How to Make Your Social Media Matter

Social media is much like any social situation that you may encounter. It just so happens that this one happens to be online. If you think in terms of what makes your patients like you, trust you, and want to talk about you, then you will have the right mix for your social media as well. If you want to make your social media efforts matter, here are some pointers to consider:

1. Be welcoming. When a patient first enters your practice, what do you (hopefully) do? You greet them warmly and welcome them. You smile, nod and recognize them. To take it even further, you create an environment where the patient feels comfortable. The reception area is filled with educational material, it is clean, and the atmosphere pleasant. You, too, can employ this on your Facebook page. First, make sure that if someone posts a spam message to your site, you take it down. Also, don’t allow any foul language, inappropriate political messages, or any content to be placed on your site that is moderately questionable. Second, if someone comments on your wall, recognize it. Answer their question or tell them thank you. Not responding is like passing a patient in the hallway and not smiling and saying hello.

2. Listen. Listening is the only way you can help people. Listen to the questions people ask in your office and answer them. Then take those questions to your social media world. Find ways to leverage what you are hearing in your practice and communicate them on social media. For instance, there were many questions revolving around sterilization when the Tulsa dentist was in the news. Savvy practices took to social media to talk about their sterilization techniques. They used videos, wrote blogs, posted invitations to come see the sterilization room, and showed pictures of sterilization techniques. Listen to what is important to your patients right now and use social media to discuss the topics.

3. Inform, inform, inform. People use social media as a way to become educated on different things that are important to them. If someone is following you, has liked your page, or connected to you in some way on social media, then they want to learn more. Keep them in the loop as to what is new in dentistry and use social media to communicate it.

4. Be witty, fun, but more importantly be you. One of the biggest advantages that social media affords dental practices is the ability to humanize the doctor and team – to build a stronger relationship. With the advent of social media, dentists have gone from being, “that guy who is about this tall, older, with dark hair. Office located on the corner of 2nd and Bryan Streets” to being, “Dr. Jane Doe who is wonderful. I’ve liked her Facebook page. You can find her by going to my page.” As you venture into the social media world, fun and humor will get you more leverage out of your posts. But being yourself and coming across as genuine will get you the best long-term leverage.

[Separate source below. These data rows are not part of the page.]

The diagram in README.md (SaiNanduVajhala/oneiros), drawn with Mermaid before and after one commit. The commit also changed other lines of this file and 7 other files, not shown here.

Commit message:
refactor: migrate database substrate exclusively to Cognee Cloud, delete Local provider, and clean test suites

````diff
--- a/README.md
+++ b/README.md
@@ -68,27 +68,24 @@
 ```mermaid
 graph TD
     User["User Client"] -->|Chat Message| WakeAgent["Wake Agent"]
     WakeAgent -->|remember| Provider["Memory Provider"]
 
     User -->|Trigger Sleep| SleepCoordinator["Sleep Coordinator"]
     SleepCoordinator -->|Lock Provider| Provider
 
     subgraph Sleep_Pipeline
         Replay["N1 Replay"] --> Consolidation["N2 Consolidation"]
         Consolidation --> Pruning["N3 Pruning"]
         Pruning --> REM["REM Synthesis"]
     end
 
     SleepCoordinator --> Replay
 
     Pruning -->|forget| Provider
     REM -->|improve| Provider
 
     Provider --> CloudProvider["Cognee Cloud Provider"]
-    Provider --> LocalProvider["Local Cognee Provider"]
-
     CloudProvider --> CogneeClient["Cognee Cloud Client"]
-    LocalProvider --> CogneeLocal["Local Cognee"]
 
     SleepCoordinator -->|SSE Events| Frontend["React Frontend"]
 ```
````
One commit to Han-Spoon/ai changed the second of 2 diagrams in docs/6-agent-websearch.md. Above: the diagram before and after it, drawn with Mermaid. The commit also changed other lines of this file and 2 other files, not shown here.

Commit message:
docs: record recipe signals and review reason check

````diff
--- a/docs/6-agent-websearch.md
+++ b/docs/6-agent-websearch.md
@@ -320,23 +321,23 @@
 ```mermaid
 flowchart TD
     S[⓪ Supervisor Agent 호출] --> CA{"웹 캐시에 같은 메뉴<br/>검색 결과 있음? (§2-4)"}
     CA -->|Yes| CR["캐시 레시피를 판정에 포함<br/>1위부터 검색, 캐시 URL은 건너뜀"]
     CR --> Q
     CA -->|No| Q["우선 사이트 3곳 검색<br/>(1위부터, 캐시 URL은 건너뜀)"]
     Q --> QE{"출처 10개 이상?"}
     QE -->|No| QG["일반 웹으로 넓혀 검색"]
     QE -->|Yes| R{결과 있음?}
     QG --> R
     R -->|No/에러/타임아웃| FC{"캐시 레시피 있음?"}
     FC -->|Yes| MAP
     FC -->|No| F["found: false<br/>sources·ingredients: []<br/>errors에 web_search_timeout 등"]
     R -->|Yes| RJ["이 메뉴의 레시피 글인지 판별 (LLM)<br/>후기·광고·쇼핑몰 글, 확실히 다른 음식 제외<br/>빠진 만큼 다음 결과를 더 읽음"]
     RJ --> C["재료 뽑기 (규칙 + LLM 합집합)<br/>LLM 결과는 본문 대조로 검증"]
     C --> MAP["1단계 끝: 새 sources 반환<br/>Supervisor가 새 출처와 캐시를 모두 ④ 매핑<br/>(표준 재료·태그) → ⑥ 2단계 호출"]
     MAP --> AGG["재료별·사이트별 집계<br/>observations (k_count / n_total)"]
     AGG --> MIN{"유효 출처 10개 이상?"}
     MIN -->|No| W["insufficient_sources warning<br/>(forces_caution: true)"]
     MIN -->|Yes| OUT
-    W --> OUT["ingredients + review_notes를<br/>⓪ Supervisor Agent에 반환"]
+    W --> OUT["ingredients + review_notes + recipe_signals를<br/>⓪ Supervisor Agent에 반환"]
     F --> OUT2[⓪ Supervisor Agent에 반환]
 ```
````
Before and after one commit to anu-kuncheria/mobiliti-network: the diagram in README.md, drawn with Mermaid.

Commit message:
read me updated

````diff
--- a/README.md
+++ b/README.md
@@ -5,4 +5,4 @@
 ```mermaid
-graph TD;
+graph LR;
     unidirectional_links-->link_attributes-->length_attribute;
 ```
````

5. Keep it short and powerful. No one likes to read a novel during their social media time. Most people participate in social media in between activities, on a break, waiting for someone – so keep it short, simple and filled with a powerful message.

6. Use visuals. A picture is worth a thousand words. So when possible, post photos or illustrations to get your point across. You can also use popular memes as a way of communicating a message as well. Grumpy Cat, anyone?

7. Be positive. All of your posts/tweets/shares, etc., should be positive. Social media is not a place meant for businesses or practices to vent about products, companies, or even patients. Yes, I have seen it happen and it was not pretty. Use the power of social media for good. Remember what your mom used to tell you – if you can’t say something nice, don’t say anything at all.

8. Ask for what you want. Don’t be afraid to ask. If you want someone to like a post or a photo – ask for it. If you want someone to comment, retweet or share, ask them to do it. More importantly, if you want someone to call the practice and schedule an appointment for let’s say, whitening – then ask them to call. If you don’t ask, who’s to say that they will? The worst thing that can happen is that they don’t do it. Well – they aren’t doing it anyway, so there’s no risk in putting the information and opportunity out there.

9. Just do it. There is little to no risk at all to being in social media as long as you are polite and positive. The bigger risk is putting your head in the sand and pretending it isn’t happening or hoping that 1.11 billion people decide it is a waste of time and abandon it altogether.  Since that is unlikely to happen, give it a try. What could it hurt? An even better question to ask … how could it help?